God has loved us first. The love of the One God is recalled in the first of the “ten words.” The commandments then make explicit the response of love that man is called to give to his God.

CIC 2196 In response to the question about the first of the commandments, Jesus says: “The first is, ‘Hear, O Israel: The Lord our God, the Lord is one; and you shall love the Lord your God with all your heart, and with all your soul, and with all your mind, and with all your strength.’ The second is this, ‘You shall love your neighbor as yourself.’ There is no other commandment greater than these.”21
The apostle St. Paul reminds us of this: “He who loves his neighbor has fulfilled the law. The commandments, ‘You shall not commit adultery, You shall not kill, You shall not steal, You shall not covet,‘ and any other commandment, are summed up in this sentence, ‘You shall love your neighbor as yourself.’ Love does no wrong to a neighbor; therefore love is the fulfilling of the law.”22

1 Lk 2:34.
2 Cf. Jn 1:19; 2:18; 5:10; 7:13; 9:22; 18:12; 19:38; 20:19.
3 Jn 7:48-49.
4 Cf Lk 13:31.
5 Cf. Lk 7:36; 14:1.
6 Cf. Mt 22:23-34; Lk 20:39.
7 Cf. Mt 6:18.
8 Cf. Mk 12:28-34.
9 Cf Jn 11:28; 3:2; Mt 22:23-24, 34-36.
10 Cf. Mt 12:5; 9:12; Mk 2:23-27; Lk 6:6-g; Jn 7:22-23.
11 Mt 7:28-29.
12 Cf. Mt 5:1.
13 Mt 5:33-34.
14 Mk 7:13; cf. 3:8.
15 Jn 15:9-10; cf. Mt 22:40; Rom 13:8-10.
16 Mt 22:36.
17 Mt 22:37-40; cf. Deut 6:5; Lev 19:18.
18 Rom 13:9-10.
19 Mt 22:37; cf. Lk 10:27:“... and with all your strength.”

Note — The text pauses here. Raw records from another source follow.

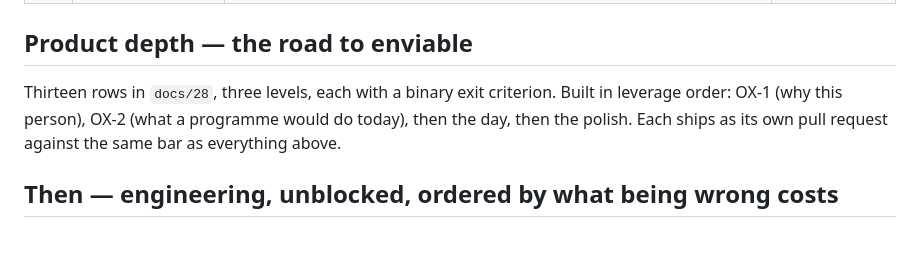
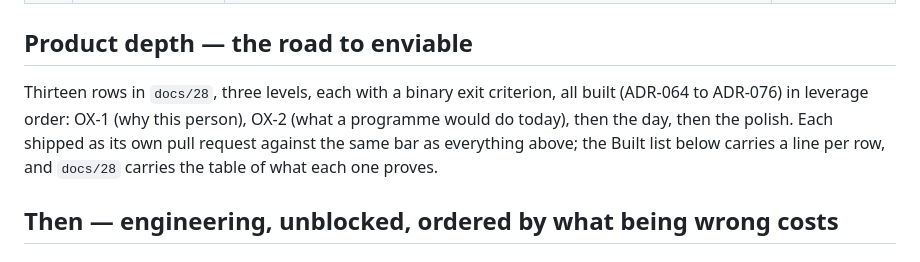
Before and after one commit to Davmunrey/Zolts, a Markdown page: docs/24-backlog.md, the part around the change. GitHub-like rendering.

```diff
--- a/docs/24-backlog.md
+++ b/docs/24-backlog.md
@@ -35,7 +35,7 @@ What is built, what is next, and what is blocked on a decision rather than on en
 
 ## Product depth — the road to enviable
 
-Thirteen rows in `docs/28`, three levels, each with a binary exit criterion. Built in leverage order: OX-1 (why this person), OX-2 (what a programme would do today), then the day, then the polish. Each ships as its own pull request against the same bar as everything above.
+Thirteen rows in `docs/28`, three levels, each with a binary exit criterion, all built (ADR-064 to ADR-076) in leverage order: OX-1 (why this person), OX-2 (what a programme would do today), then the day, then the polish. Each shipped as its own pull request against the same bar as everything above; the Built list below carries a line per row, and `docs/28` carries the table of what each one proves.
 
 ## Then — engineering, unblocked, ordered by what being wrong costs
 
```
Also changed, not shown: README.md (+1 -1 lines), docs/28-operator-experience.md (+23 -1 lines).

20 Deut 6:4.
21 Mk 12:29-31; cf. Deut 6:4-5; Lev 19:18; Mt 22:34-40; Lk 10:25-28.
22 Rom 13:8-10.